The mean weight-for-length in the population underwent a slow decline relative to the NCHS/WHO/CDC reference population as the children's ages increased from 6 months to 21 months. Subsequently a recovery occurred. For certain children the values became extremely low, i.e. wasting was observed. This was considered a short-term response to malnutrition; the results of this paper are concerned with such short-term effects. In contrast, mean length-for-age has been reported as declining more markedly than weight-for-length up to the age of 21 months and as failing to recover thereafter (6). Stunting is therefore a better indicator of the longer-term effects. Previous reports have indicated that supplementation improved growth in stature during early childhood (11) and that this effect was retained in adolescence (12, 13).

The results from the supplemented group indicated that improvements in energy intake (16–18% of the recommended daily intake) prevented deterioration among a substantial proportion of thin children (95–99.9% weight-for-length) and mildly wasted children (90–94.9% weight-for-length). The reductions in the proportions of children who would otherwise have become more wasted (both weight-for-length categories) were statistically significant for both the three-month and six- month intervals of supplementation. The attributable prevention values were almost identical for the three-month and six-month groups, indicating that the benefits from supplementation, once established at three months, were retained for the longer period.

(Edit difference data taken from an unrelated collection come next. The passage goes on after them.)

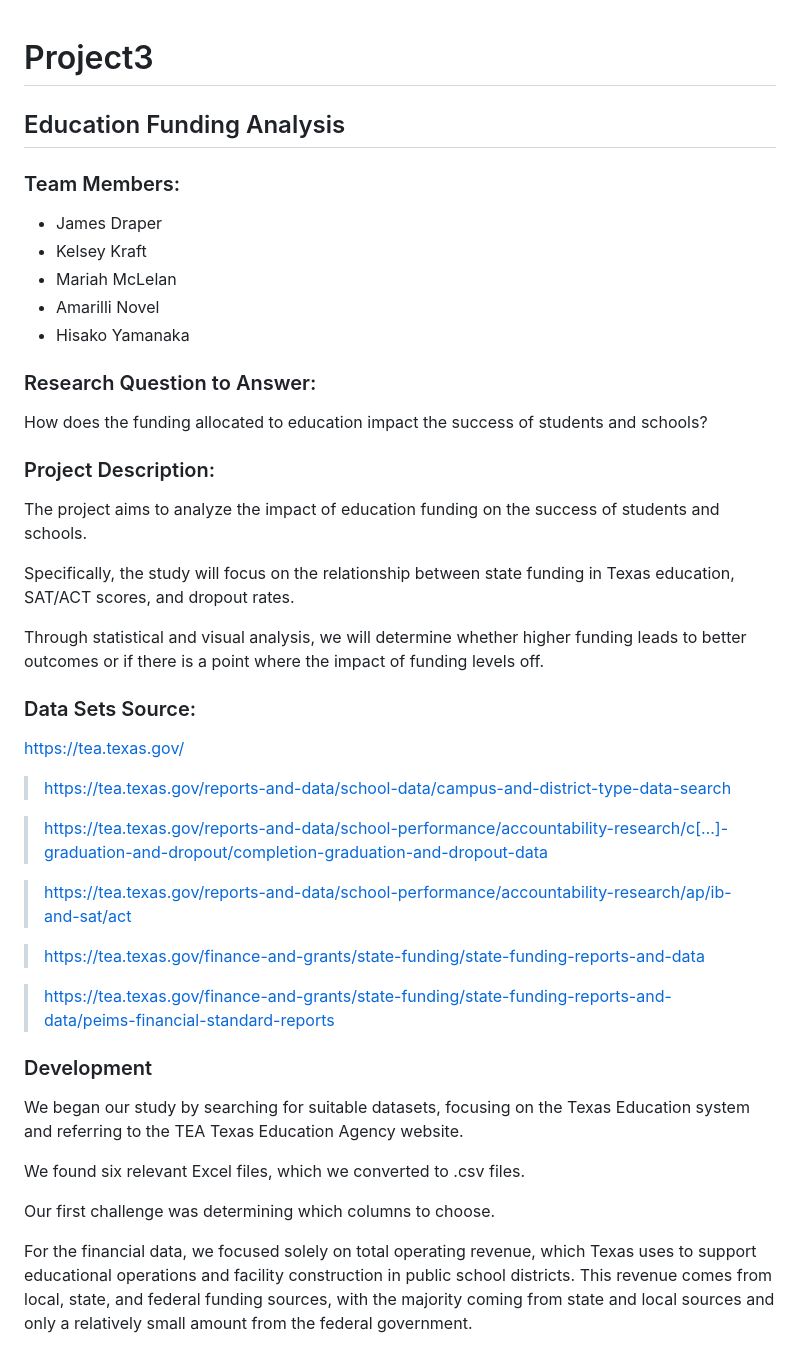
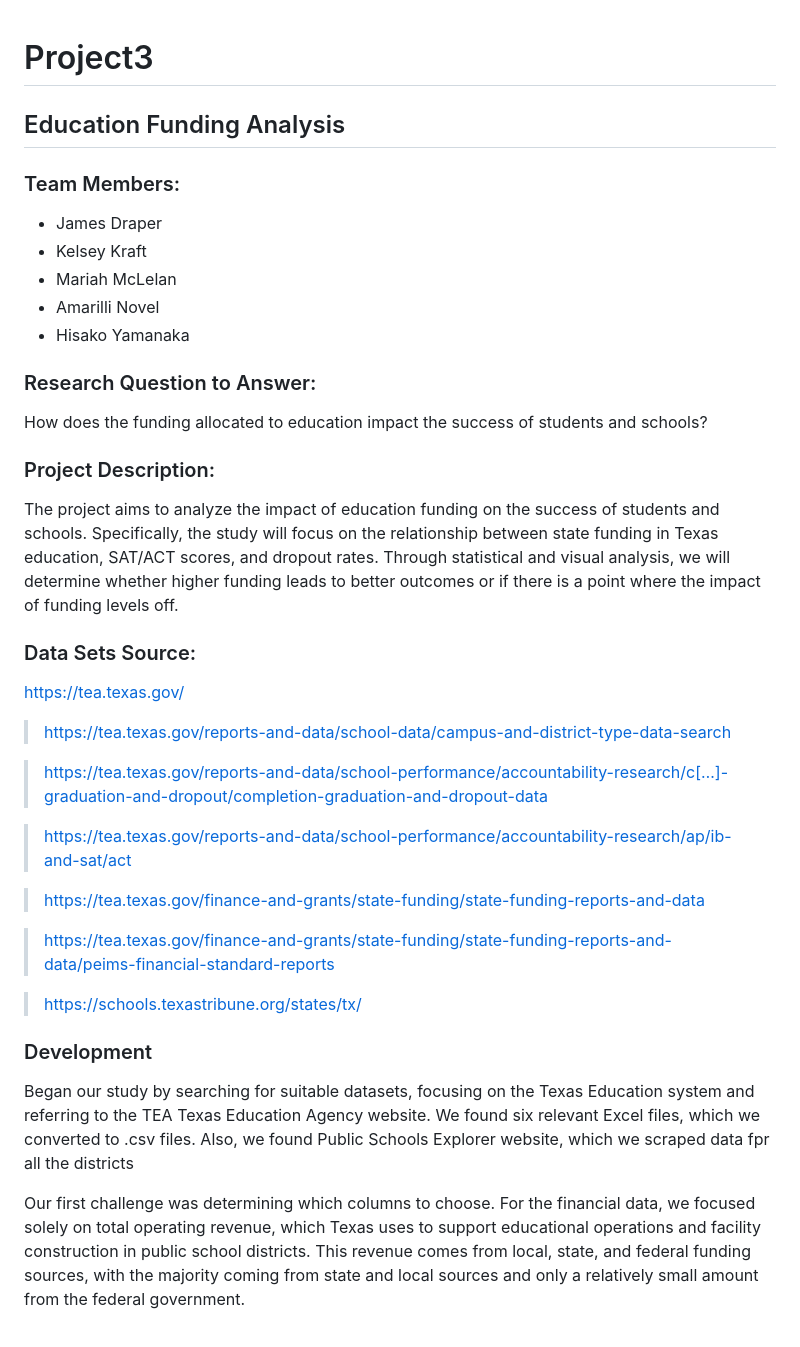
Before and after one commit to mariahmclelan/TexasISDs_Geolocations, a Markdown page: README.md, the part around the change. GitHub-like rendering.

```diff
--- a/README.md
+++ b/README.md
@@ -1,9 +1,7 @@
 # Project3
-
 ## Education Funding Analysis
 
 ### Team Members:
-
 - James Draper
 - Kelsey Kraft
 - Mariah McLelan
@@ -12,20 +10,14 @@
 
 
 ### Research Question to Answer:
-
 How does the funding allocated to education impact the success of students and schools?
 
 ### Project Description:
-
 The project aims to analyze the impact of education funding on the success of students and schools.
-
 Specifically, the study will focus on the relationship between state funding in Texas education, SAT/ACT scores, and dropout rates.
-
 Through statistical and visual analysis, we will determine whether higher funding leads to better outcomes or if there is a point where the impact of funding levels off.
 
-
 ### Data Sets Source:
-
 https://tea.texas.gov/
 
 > https://tea.texas.gov/reports-and-data/school-data/campus-and-district-type-data-search
@@ -38,15 +30,13 @@ https://tea.texas.gov/
 
 > https://tea.texas.gov/finance-and-grants/state-funding/state-funding-reports-and-data/peims-financial-standard-reports
 
+> https://schools.texastribune.org/states/tx/
 
 ### Development
-
-We began our study by searching for suitable datasets, focusing on the Texas Education system and referring to the TEA Texas Education Agency website.
-
-We found six relevant Excel files, which we converted to .csv files.
+Began our study by searching for suitable datasets, focusing on the Texas Education system and referring to the TEA Texas Education Agency website.
+We found six relevant Excel files, which we converted to .csv files. Also, we found Public Schools Explorer website, which we scraped data fpr all the districts
 
 Our first challenge was determining which columns to choose.
-
 For the financial data, we focused solely on total operating revenue, which Texas uses to support educational operations and facility construction in public school districts.
 This revenue comes from local, state, and federal funding sources, with the majority coming from state and local sources and only a relatively small amount from the federal government.
 
```
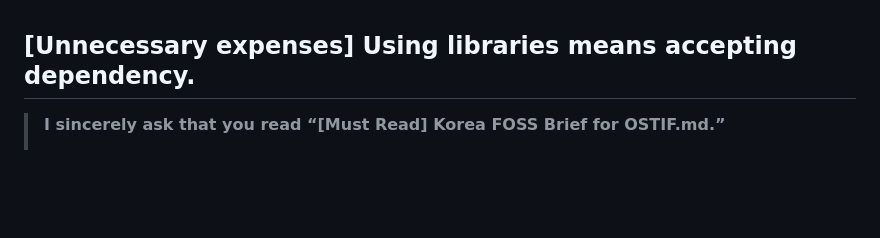
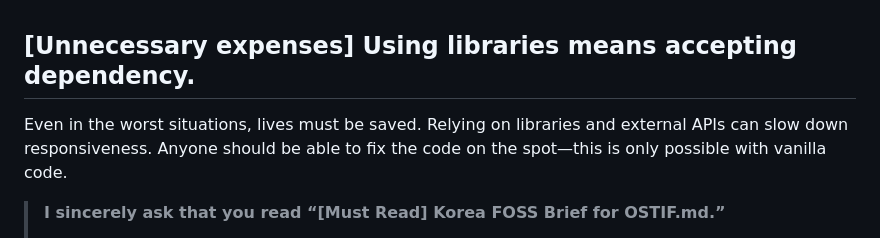
Before and after one commit to jekymin8232/luckyvicky-homepage, a Markdown page: README.md, the part around the change. Rendered like a GitHub page; blank space fills up the shorter version.

```diff
--- a/README.md
+++ b/README.md
@@ -1,4 +1,6 @@
 ## [Unnecessary expenses] Using libraries means accepting dependency.
+Even in the worst situations, lives must be saved. Relying on libraries and external APIs can slow down responsiveness. Anyone should be able to fix the code on the spot—this is only possible with vanilla code.
+
 >**I sincerely ask that you read “[Must Read] Korea FOSS Brief for OSTIF.md.”**
 >
 >We’ve outlined a way to break free from supply chain attacks—meaning risks from libraries and external APIs. At the very least, any libraries we rely on for life-critical systems must be secured against these threats.
```
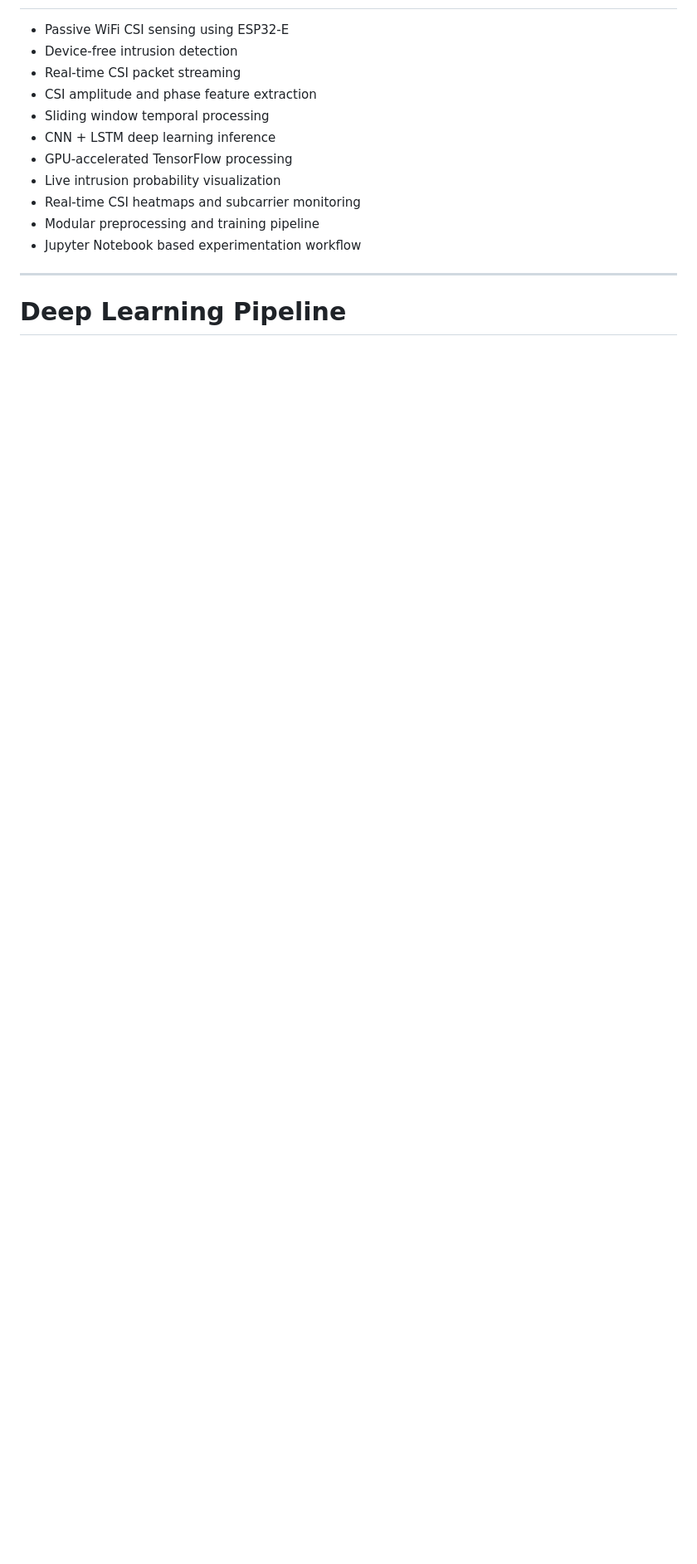
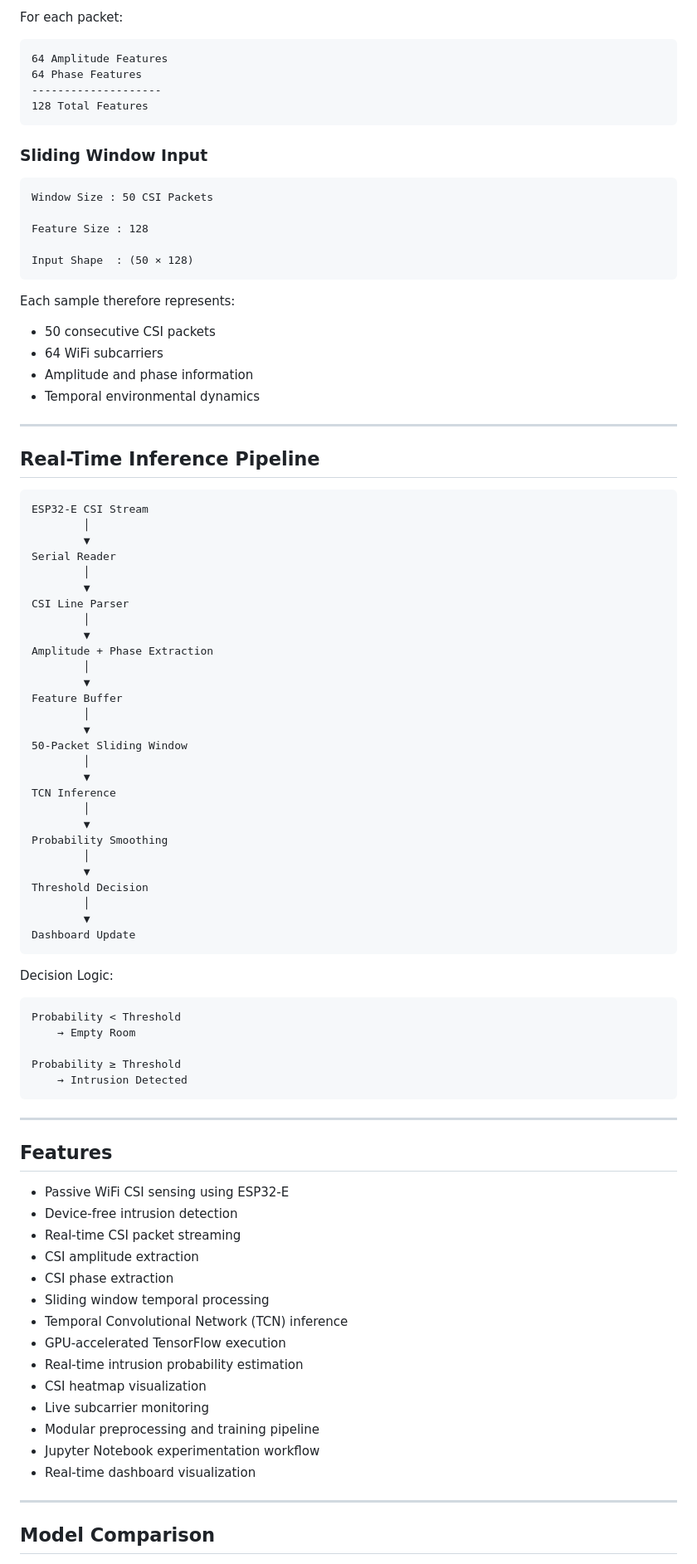
Before and after one commit to lineartimevariant/Intrusion-Detection-with-CSI, a Markdown page: README.md, the part around one of its changes. Shown at 83% size. Drawn GitHub-style; blank space fills up the shorter version.

````diff
--- a/README.md
+++ b/README.md
@@ -36,17 +133,94 @@ Live Dashboard Visualization
+For each packet:
+
+```text
+64 Amplitude Features
+64 Phase Features
+--------------------
+128 Total Features
+```
+
+### Sliding Window Input
+
+```text
+Window Size : 50 CSI Packets
+
+Feature Size : 128
+
+Input Shape  : (50 × 128)
+```
+
+Each sample therefore represents:
+
+- 50 consecutive CSI packets
+- 64 WiFi subcarriers
+- Amplitude and phase information
+- Temporal environmental dynamics
+
+---
+
+## Real-Time Inference Pipeline
+
+```text
+ESP32-E CSI Stream
+        │
+        ▼
+Serial Reader
+        │
+        ▼
+CSI Line Parser
+        │
+        ▼
+Amplitude + Phase Extraction
+        │
+        ▼
+Feature Buffer
+        │
+        ▼
+50-Packet Sliding Window
+        │
+        ▼
+TCN Inference
+        │
+        ▼
+Probability Smoothing
+        │
+        ▼
+Threshold Decision
+        │
+        ▼
+Dashboard Update
+```
+
+Decision Logic:
+
+```text
+Probability < Threshold
+    → Empty Room
+
+Probability ≥ Threshold
+    → Intrusion Detected
+```
+
+---
+
+## Features
 
 - Passive WiFi CSI sensing using ESP32-E
 - Device-free intrusion detection
 - Real-time CSI packet streaming
-- CSI amplitude and phase feature extraction
+- CSI amplitude extraction
+- CSI phase extraction
 - Sliding window temporal processing
-- CNN + LSTM deep learning inference
-- GPU-accelerated TensorFlow processing
-- Live intrusion probability visualization
-- Real-time CSI heatmaps and subcarrier monitoring
+- Temporal Convolutional Network (TCN) inference
+- GPU-accelerated TensorFlow execution
+- Real-time intrusion probability estimation
+- CSI heatmap visualization
+- Live subcarrier monitoring
 - Modular preprocessing and training pipeline
-- Jupyter Notebook based experimentation workflow
+- Jupyter Notebook experimentation workflow
+- Real-time dashboard visualization
 
 ---
 
-# Deep Learning Pipeline
+## Model Comparison
 
````
Also changed, not shown: other parts of README.md (+161 -65 lines).
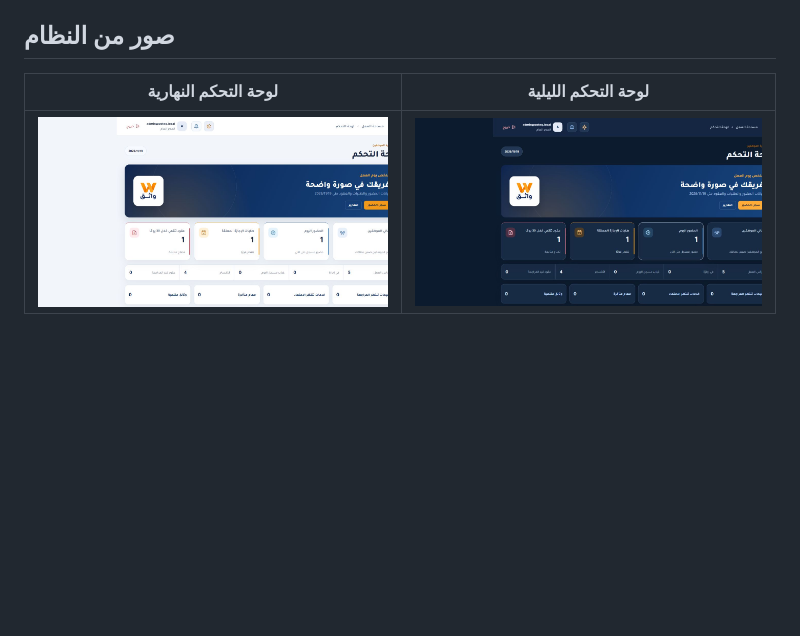
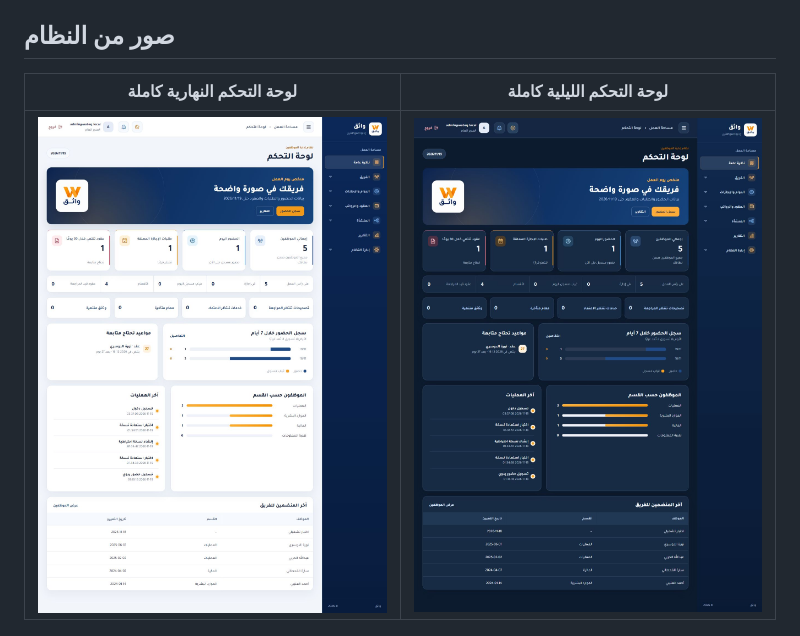
Before and after one commit to maherdev2/wateq-hr, a Markdown page: README.md, the part around one of its changes. Drawn GitHub-style; pictures changed too: docs/screenshots/dashboard-dark.jpg, docs/screenshots/dashboard-light.jpg; blank space fills up the shorter version.

```diff
--- a/README.md
+++ b/README.md
@@ -4,5 +4,5 @@
 
 ## صور من النظام
 
-| لوحة التحكم النهارية | لوحة التحكم الليلية |
+| لوحة التحكم النهارية كاملة | لوحة التحكم الليلية كاملة |
 |---|---|
```
Also changed, not shown: other parts of README.md (+1 -1 lines), 1 other file.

The attributable prevention values of 0.21–0.26 produced by supplementation were impressive in absolute terms, but comprised only 57–58% of the mean proportion of non-prevented moderate wasting within households in non-supplemented groups in the 90–94.9% category and 34–37% of non-prevented mild wasting within households in non-supplemented groups in the 95–99.9 % category. In the best case, for instance, the proportion of non-prevented moderate wasting within households after three months in the 90–94.9% category of the supplemented group was 0.19 (1.00–0.81) compared to 0.45 (1.00–0.55) of the non-supplemented group. The attributable prevention value was 0.26, which accounts for 58% of the 0.45 mean wasting within households in the non- supplemented group.

We believe that most of the unprevented wasting among those in the 90–94.9% weight-for-length category was caused by random fluctuation in weight-for-length. We base this belief on the fact that the mean proportion of moderate wasted children who recover within households among non-supplemented groups (6) was about the same as the mean proportion of prevented moderate wasting within households in supplemented groups (Table 1). This steady-state calculation was less true for children in the higher weight-for-length categories, perhaps indicating that supplementation was more successful in preventing moderate wasting (<90% weight-for-length) than mild wasting (90–94.9% weight-for-length).

Children in this study benefited from better health care than is usual in such malnourished populations. We have shown elsewhere that there is synergy between illness and poor diet in the stunting of growth (14). It is therefore possible that, in the absence of health care, a greater effect might have occurred.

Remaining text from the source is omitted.